> _Exercise_:
Show each line of the records below where the word "migliori" occurs.

> _Records to process_:
━━━━━━━━━━━━━━━━

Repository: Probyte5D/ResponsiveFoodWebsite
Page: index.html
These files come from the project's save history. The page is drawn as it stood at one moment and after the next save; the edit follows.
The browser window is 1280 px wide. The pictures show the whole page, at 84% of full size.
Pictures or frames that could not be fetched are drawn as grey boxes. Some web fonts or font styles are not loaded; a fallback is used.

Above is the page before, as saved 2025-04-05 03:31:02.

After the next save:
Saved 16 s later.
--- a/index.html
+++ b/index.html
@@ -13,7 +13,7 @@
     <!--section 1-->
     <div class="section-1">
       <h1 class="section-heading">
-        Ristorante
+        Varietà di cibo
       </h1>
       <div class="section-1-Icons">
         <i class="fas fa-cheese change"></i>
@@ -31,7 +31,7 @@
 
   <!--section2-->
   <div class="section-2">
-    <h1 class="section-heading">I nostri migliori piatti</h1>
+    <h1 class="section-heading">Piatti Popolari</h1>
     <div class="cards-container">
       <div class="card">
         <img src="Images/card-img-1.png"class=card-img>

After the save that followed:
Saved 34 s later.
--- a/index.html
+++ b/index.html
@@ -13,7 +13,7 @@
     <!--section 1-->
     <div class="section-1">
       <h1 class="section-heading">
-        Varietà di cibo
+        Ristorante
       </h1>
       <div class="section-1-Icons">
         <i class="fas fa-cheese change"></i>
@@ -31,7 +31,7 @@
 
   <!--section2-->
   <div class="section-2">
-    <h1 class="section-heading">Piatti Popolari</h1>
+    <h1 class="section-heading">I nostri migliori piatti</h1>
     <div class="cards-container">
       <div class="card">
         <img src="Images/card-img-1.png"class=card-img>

━━━━━━━━━━━━━━━━

> _Task response_:
-    <h1 class="section-heading">I nostri migliori piatti</h1>
+    <h1 class="section-heading">I nostri migliori piatti</h1>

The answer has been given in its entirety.